Start of MATERIAL FOR THIS EXERCISE
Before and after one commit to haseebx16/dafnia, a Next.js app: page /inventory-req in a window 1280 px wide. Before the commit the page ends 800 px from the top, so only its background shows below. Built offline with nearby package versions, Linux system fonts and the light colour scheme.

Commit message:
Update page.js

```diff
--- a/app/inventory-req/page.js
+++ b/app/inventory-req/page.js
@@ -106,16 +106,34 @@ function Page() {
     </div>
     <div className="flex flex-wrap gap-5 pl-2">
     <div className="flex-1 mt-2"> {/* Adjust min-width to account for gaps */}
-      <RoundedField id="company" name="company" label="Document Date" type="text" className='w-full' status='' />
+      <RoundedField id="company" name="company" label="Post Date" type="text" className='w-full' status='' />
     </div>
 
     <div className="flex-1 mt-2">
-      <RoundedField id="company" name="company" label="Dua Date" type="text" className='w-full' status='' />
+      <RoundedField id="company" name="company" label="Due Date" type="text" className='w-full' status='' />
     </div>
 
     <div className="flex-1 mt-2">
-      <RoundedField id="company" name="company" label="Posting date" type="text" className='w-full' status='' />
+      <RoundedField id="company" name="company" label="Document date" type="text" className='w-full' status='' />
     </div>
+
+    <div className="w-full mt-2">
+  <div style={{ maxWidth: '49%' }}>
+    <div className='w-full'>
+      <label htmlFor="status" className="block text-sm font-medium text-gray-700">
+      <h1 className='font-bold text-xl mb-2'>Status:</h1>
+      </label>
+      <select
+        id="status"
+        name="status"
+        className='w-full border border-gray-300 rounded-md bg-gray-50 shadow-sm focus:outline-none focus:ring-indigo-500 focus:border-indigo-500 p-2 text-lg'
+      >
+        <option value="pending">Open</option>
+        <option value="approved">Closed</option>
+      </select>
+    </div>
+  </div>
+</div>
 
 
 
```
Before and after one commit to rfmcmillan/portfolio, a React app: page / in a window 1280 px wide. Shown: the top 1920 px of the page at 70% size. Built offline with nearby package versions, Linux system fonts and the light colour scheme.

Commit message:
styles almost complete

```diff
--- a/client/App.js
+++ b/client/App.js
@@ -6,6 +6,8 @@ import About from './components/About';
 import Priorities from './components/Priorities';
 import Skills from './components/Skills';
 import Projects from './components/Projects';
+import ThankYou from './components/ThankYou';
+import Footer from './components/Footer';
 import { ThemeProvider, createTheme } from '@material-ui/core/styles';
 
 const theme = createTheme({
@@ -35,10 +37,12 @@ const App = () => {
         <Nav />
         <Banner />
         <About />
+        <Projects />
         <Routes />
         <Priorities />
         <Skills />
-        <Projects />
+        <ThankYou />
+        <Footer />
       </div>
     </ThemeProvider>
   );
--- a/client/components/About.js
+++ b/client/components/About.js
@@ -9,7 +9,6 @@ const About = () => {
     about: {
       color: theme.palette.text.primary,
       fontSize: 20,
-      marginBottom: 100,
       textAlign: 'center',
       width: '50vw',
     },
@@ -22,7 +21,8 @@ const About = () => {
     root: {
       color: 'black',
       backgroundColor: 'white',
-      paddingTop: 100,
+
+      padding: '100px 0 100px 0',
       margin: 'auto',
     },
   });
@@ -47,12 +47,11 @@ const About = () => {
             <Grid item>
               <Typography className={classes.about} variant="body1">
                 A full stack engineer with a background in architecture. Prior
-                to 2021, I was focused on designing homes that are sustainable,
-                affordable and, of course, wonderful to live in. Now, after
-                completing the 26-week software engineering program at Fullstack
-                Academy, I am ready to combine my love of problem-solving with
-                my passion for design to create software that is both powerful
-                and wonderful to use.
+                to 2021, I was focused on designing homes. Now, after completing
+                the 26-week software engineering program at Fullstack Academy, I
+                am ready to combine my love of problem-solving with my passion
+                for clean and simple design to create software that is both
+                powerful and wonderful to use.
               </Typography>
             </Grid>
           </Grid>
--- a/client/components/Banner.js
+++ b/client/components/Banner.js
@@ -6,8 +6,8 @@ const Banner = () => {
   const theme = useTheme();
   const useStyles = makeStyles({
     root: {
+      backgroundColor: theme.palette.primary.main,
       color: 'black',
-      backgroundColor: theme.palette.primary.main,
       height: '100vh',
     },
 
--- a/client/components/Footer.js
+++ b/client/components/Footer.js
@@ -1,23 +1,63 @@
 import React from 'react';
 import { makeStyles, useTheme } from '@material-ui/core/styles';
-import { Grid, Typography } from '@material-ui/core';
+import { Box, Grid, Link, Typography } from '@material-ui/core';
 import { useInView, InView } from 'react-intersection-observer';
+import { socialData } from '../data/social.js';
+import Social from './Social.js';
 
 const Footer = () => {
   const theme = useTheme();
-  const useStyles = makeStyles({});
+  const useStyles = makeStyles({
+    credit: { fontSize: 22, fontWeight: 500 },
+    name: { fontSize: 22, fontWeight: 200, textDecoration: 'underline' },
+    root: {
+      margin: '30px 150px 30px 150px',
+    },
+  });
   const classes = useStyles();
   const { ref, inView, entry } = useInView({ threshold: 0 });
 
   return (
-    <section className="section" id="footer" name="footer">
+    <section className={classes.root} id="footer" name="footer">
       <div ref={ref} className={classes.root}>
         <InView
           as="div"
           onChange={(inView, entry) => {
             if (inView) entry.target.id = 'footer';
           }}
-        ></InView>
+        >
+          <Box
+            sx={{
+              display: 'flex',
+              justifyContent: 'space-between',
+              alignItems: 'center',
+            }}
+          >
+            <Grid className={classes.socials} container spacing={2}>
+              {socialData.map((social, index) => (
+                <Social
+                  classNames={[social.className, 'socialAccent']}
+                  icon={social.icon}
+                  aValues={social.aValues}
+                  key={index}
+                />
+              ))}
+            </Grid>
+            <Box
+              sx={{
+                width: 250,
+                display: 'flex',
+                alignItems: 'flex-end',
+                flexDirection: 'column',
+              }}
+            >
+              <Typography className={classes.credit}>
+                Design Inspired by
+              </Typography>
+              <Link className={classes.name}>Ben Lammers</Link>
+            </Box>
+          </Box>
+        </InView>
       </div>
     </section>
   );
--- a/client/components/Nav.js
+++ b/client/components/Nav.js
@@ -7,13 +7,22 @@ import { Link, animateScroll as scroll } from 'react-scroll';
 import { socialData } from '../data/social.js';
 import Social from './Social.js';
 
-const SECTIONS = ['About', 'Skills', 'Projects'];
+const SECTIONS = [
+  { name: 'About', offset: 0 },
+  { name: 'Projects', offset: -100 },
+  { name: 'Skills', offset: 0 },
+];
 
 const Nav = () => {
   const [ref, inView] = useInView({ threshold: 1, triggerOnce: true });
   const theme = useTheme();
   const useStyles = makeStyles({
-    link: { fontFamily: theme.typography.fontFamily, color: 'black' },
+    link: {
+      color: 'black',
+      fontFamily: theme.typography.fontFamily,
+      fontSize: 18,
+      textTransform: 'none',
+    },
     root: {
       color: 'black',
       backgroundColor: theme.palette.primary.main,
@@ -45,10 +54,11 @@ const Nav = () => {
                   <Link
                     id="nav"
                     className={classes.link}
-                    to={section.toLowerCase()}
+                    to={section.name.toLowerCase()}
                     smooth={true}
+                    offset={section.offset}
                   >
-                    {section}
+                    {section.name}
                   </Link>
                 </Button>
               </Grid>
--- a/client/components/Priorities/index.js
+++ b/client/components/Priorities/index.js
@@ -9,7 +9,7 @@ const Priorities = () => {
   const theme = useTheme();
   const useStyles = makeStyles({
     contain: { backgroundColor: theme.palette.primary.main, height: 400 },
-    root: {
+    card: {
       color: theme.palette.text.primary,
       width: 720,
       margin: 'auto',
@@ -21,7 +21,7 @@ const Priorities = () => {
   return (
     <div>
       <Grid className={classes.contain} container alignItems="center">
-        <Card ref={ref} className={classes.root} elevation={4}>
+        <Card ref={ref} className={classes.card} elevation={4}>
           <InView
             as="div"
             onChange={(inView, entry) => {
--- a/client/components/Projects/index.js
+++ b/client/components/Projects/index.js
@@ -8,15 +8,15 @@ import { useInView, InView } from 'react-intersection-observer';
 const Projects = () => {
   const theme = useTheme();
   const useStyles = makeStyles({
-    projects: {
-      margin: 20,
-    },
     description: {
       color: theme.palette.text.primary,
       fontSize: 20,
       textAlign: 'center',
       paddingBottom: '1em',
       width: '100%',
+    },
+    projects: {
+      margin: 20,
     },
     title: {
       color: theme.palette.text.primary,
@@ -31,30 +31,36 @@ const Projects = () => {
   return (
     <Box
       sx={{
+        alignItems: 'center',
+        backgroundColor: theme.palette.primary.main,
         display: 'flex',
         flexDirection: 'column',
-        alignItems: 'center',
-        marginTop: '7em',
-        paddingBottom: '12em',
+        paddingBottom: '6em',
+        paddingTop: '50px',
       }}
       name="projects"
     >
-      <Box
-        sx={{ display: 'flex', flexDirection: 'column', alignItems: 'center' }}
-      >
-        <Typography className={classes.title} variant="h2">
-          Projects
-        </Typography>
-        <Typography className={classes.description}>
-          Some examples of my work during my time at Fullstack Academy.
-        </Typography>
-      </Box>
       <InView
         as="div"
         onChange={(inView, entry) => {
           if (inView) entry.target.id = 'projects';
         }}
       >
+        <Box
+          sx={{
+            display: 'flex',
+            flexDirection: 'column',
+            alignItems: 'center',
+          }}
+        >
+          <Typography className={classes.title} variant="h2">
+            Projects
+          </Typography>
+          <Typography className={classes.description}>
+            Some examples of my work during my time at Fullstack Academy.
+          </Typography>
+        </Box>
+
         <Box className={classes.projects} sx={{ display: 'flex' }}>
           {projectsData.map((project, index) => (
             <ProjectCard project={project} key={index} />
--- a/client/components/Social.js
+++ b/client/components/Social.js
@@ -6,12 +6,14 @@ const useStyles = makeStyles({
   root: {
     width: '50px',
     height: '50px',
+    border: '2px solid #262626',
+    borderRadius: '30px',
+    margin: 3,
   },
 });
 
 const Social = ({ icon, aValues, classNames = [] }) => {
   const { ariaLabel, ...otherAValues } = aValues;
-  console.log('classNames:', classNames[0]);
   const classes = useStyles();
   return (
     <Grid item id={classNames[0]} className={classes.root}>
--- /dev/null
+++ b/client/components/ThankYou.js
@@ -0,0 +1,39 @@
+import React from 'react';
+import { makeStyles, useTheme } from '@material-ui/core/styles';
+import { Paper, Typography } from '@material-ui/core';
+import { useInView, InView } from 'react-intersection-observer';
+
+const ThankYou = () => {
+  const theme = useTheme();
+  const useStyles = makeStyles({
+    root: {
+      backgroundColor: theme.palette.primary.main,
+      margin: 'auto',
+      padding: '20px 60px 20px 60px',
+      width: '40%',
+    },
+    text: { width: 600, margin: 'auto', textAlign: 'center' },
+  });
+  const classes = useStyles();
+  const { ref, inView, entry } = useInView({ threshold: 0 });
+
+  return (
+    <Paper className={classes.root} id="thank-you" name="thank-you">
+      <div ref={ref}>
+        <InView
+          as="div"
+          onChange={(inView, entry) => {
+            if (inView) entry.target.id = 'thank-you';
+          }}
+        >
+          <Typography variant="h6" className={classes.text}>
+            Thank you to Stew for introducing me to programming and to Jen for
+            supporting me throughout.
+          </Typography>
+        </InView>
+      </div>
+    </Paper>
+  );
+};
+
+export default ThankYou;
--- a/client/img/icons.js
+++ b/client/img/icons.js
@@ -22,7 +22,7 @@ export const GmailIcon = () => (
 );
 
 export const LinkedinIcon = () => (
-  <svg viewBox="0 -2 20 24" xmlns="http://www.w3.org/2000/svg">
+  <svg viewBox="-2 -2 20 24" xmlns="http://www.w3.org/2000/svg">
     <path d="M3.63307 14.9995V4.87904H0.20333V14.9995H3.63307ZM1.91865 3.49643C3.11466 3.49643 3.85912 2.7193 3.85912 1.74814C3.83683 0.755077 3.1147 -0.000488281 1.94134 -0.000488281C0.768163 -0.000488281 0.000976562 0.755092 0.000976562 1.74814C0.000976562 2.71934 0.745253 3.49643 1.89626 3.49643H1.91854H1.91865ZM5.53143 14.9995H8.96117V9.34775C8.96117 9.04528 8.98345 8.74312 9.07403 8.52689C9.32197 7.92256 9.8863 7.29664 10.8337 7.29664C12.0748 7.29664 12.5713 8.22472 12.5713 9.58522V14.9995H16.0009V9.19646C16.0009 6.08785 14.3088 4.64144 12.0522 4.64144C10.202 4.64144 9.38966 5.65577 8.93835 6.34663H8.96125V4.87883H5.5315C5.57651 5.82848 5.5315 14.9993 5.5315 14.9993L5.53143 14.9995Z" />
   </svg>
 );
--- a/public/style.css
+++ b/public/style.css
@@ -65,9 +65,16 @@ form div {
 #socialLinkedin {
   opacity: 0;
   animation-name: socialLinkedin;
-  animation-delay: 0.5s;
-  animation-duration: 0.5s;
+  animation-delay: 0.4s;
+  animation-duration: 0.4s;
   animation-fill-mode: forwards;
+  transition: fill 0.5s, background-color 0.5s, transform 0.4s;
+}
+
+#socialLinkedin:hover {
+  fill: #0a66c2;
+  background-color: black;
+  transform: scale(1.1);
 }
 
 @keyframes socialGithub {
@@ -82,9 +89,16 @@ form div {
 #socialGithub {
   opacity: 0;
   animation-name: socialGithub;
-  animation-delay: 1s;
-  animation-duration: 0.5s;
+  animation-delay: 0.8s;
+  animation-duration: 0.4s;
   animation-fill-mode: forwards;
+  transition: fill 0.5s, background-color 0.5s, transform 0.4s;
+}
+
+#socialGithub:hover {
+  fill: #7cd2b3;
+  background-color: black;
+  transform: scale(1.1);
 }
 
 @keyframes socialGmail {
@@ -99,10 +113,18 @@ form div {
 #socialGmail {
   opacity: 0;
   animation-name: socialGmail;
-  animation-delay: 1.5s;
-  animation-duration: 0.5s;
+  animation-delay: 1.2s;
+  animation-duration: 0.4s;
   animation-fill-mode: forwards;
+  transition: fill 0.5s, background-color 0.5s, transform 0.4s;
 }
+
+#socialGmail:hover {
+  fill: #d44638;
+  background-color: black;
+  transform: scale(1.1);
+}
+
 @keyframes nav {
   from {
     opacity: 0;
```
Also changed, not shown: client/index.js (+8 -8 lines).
End of MATERIAL FOR THIS EXERCISE
[EXERCISE GOAL]: Reproduce each line of the records in which the string "title" appears.

[SOLUTION TO THIS EXERCISE]:
     title: {
-        <Typography className={classes.title} variant="h2">
+          <Typography className={classes.title} variant="h2">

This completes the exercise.